● Exercise details:
Could you output every record below exactly, leaving out the pictures?

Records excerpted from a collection
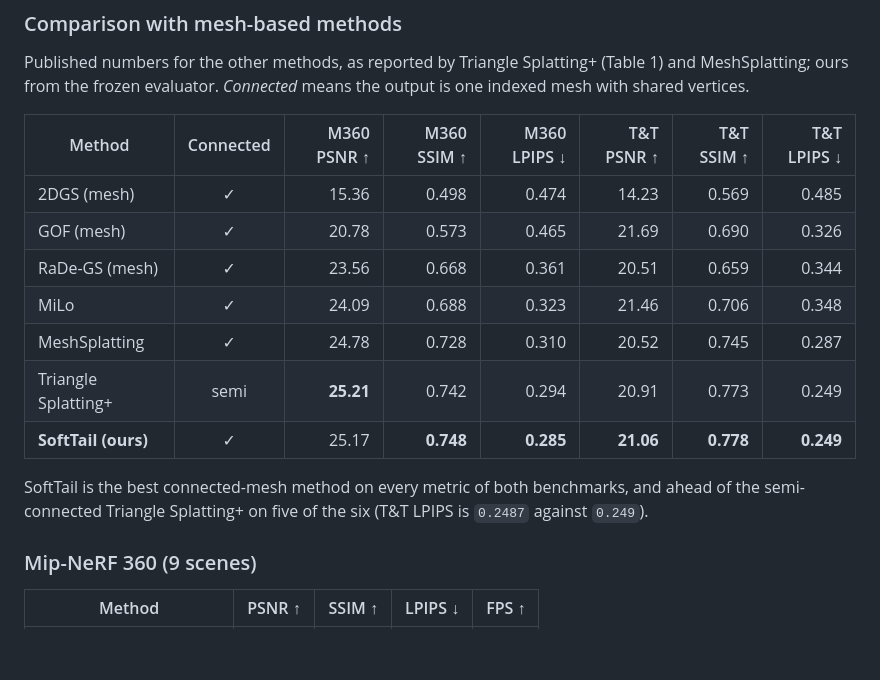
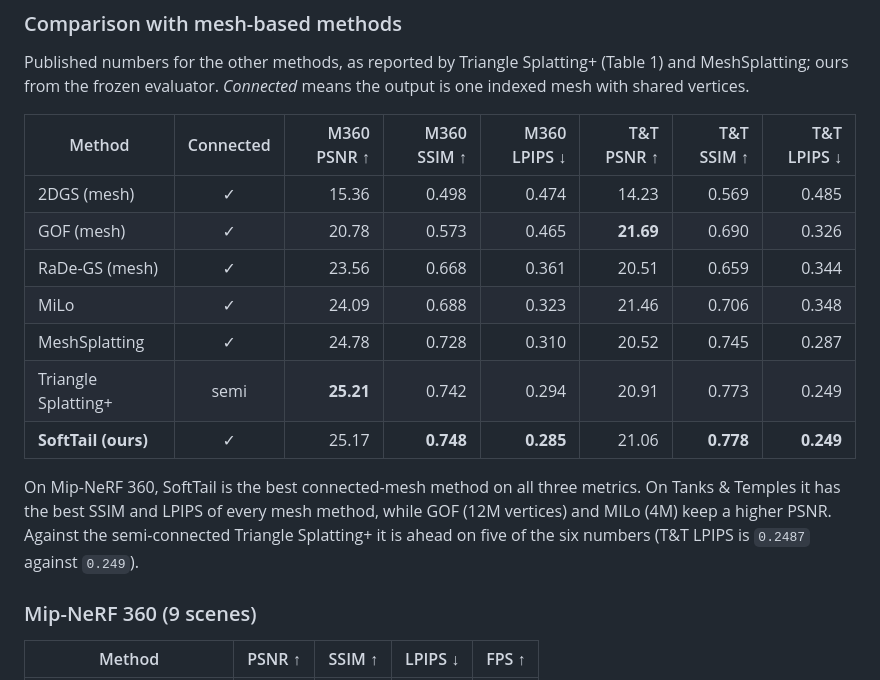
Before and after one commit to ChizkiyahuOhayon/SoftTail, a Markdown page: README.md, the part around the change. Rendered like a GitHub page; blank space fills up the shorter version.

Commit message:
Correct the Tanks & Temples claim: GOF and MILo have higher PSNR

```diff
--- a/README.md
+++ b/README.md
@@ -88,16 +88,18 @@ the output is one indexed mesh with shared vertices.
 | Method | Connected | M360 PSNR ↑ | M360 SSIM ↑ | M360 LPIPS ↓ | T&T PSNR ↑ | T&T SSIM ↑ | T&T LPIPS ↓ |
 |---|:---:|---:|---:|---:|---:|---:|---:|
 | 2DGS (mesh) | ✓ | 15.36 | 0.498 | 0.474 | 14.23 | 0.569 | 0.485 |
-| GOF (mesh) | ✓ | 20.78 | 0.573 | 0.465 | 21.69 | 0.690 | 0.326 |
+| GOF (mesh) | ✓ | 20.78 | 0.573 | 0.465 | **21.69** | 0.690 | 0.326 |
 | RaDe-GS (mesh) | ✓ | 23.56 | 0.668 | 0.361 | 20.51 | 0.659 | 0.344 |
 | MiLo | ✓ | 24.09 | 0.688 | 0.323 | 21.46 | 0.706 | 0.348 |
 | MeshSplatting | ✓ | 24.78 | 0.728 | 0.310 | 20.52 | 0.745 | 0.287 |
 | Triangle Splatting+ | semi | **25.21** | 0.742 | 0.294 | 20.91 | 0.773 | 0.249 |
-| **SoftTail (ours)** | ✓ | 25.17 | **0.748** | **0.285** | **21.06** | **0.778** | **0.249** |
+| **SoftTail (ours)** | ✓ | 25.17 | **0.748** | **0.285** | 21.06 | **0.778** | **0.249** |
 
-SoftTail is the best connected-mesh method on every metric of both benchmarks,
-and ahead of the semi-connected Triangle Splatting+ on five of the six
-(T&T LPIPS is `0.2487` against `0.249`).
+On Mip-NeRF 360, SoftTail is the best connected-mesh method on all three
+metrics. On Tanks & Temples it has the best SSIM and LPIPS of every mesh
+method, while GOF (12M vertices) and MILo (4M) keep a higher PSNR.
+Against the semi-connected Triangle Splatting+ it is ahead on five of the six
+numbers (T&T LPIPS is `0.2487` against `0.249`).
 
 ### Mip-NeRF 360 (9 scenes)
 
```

● Result:
Before and after one commit to ChizkiyahuOhayon/SoftTail, a Markdown page: README.md, the part around the change. Rendered like a GitHub page; blank space fills up the shorter version.

Commit message:
Correct the Tanks & Temples claim: GOF and MILo have higher PSNR

```diff
--- a/README.md
+++ b/README.md
@@ -88,16 +88,18 @@ the output is one indexed mesh with shared vertices.
 | Method | Connected | M360 PSNR ↑ | M360 SSIM ↑ | M360 LPIPS ↓ | T&T PSNR ↑ | T&T SSIM ↑ | T&T LPIPS ↓ |
 |---|:---:|---:|---:|---:|---:|---:|---:|
 | 2DGS (mesh) | ✓ | 15.36 | 0.498 | 0.474 | 14.23 | 0.569 | 0.485 |
-| GOF (mesh) | ✓ | 20.78 | 0.573 | 0.465 | 21.69 | 0.690 | 0.326 |
+| GOF (mesh) | ✓ | 20.78 | 0.573 | 0.465 | **21.69** | 0.690 | 0.326 |
 | RaDe-GS (mesh) | ✓ | 23.56 | 0.668 | 0.361 | 20.51 | 0.659 | 0.344 |
 | MiLo | ✓ | 24.09 | 0.688 | 0.323 | 21.46 | 0.706 | 0.348 |
 | MeshSplatting | ✓ | 24.78 | 0.728 | 0.310 | 20.52 | 0.745 | 0.287 |
 | Triangle Splatting+ | semi | **25.21** | 0.742 | 0.294 | 20.91 | 0.773 | 0.249 |
-| **SoftTail (ours)** | ✓ | 25.17 | **0.748** | **0.285** | **21.06** | **0.778** | **0.249** |
+| **SoftTail (ours)** | ✓ | 25.17 | **0.748** | **0.285** | 21.06 | **0.778** | **0.249** |
 
-SoftTail is the best connected-mesh method on every metric of both benchmarks,
-and ahead of the semi-connected Triangle Splatting+ on five of the six
-(T&T LPIPS is `0.2487` against `0.249`).
+On Mip-NeRF 360, SoftTail is the best connected-mesh method on all three
+metrics. On Tanks & Temples it has the best SSIM and LPIPS of every mesh
+method, while GOF (12M vertices) and MILo (4M) keep a higher PSNR.
+Against the semi-connected Triangle Splatting+ it is ahead on five of the six
+numbers (T&T LPIPS is `0.2487` against `0.249`).
 
 ### Mip-NeRF 360 (9 scenes)
 
```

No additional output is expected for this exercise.